J. D. COX,

Brigadier-General, Commanding.

MEADOW BLUFF, July 13, 1862.

General COX,


The rebels have three regiments and some 800 cavalry, besides their batteries, at Salt Sulphur; they expect a re-enforcement of 3,000 more men, and intend attacking me in a couple of days. This information comes from so many corroboratory sources, and from their suspicious movements I am satisfied it is all so. General Loring will command probably. I will fight right here. Can't you send the whole of the Eleventh to my assistance at once, which will be quite sufficient? The rebels may, to get in my rear on Big Sandy, have the regiment make forced marches. We have some six days' provisions on hand. Pitch in.


Colonel, Commanding Brigade.

NEAR WARRENTON, VA., July 14, 1862.


A dispatch just received from General Hatch, dated 13th, reports al quiet at his headquarters. Major Deems' Maryland cavalry returned from the front this morning; had some skirmishing with the enemy's cavalry, in which they left Lieutenant--mortally wounded. He reports that the party sent to burn small railroad bridges by mistake of orders destroyed the Rapidan Bridge. The people there believe that a large force is moving against us.


Major-General, Commanding.

HEADQUARTERS ARMY OF VIRGINIA, Washington, July 14, 1862.

Major General N. P. BANKS,

Commanding Second Army Corps:

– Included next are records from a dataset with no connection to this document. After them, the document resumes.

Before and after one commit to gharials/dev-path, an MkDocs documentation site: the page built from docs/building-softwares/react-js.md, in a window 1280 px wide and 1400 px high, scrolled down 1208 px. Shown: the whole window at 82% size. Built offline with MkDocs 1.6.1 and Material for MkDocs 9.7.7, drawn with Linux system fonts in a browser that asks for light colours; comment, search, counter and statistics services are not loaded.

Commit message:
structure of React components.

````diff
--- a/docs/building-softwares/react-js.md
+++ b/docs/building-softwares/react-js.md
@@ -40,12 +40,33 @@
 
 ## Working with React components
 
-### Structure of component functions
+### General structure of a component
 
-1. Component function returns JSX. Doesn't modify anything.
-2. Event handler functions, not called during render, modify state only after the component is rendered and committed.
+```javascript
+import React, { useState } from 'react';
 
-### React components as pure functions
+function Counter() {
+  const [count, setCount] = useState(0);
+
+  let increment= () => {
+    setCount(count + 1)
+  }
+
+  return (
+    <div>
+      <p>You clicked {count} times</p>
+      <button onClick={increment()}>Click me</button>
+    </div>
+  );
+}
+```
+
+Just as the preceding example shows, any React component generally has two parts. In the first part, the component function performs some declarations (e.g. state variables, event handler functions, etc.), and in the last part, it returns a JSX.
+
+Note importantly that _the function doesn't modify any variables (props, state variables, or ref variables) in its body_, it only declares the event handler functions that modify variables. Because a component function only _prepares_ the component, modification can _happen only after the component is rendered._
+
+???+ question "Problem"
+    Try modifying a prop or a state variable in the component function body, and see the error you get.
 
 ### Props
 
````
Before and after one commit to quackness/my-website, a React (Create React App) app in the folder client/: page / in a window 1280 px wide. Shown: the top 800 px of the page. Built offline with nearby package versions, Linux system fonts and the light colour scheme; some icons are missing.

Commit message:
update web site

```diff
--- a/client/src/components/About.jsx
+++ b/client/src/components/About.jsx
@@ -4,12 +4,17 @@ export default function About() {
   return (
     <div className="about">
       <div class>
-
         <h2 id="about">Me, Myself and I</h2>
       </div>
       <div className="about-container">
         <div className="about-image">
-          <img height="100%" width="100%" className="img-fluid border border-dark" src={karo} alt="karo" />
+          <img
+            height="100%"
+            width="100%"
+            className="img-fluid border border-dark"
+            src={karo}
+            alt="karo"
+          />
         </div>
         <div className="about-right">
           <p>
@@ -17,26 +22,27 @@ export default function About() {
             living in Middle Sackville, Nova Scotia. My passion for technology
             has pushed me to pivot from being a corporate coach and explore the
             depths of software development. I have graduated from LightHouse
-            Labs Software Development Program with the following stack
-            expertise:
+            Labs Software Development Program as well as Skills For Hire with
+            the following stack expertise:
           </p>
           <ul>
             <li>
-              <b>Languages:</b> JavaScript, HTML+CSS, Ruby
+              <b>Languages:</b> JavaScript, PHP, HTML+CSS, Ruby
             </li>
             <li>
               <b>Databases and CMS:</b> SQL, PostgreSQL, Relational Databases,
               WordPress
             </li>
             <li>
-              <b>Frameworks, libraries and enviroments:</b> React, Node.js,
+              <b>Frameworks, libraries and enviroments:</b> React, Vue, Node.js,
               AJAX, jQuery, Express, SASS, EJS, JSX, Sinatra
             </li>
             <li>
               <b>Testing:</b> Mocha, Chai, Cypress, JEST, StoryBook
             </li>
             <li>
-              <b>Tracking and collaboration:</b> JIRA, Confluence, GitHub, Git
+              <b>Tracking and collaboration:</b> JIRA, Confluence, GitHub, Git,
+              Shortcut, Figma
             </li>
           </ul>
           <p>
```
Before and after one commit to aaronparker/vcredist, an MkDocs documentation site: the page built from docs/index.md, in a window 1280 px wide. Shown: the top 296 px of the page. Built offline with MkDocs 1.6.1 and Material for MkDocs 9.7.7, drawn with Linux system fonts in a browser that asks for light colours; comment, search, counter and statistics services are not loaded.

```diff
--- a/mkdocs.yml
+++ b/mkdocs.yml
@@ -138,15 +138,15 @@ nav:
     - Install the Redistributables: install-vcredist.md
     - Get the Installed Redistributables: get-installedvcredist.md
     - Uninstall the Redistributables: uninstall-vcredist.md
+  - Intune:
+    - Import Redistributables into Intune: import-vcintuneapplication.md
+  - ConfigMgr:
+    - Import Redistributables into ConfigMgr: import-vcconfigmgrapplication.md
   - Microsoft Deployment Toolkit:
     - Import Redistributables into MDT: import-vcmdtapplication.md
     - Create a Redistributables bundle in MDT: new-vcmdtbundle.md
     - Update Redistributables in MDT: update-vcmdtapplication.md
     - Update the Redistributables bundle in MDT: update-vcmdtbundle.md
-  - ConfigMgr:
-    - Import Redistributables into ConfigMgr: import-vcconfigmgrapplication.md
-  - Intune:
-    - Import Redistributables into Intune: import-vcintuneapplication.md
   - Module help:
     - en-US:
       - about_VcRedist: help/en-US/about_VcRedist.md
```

Your dispatch has been received. I regret very much indeed that any orders were given to burn any railroad bridges, great or small. The object of your movement was to preserve the road, not to destroy any portion of it. We are advancing and shall continue to advance, and the roads must be preserved for our use. I again beg of you to dismiss any idea that there is any purpose whatever to retreat from the positions which you are instructed to take up or that there is any design whatever to await any attack of the enemy. I wish the roads kept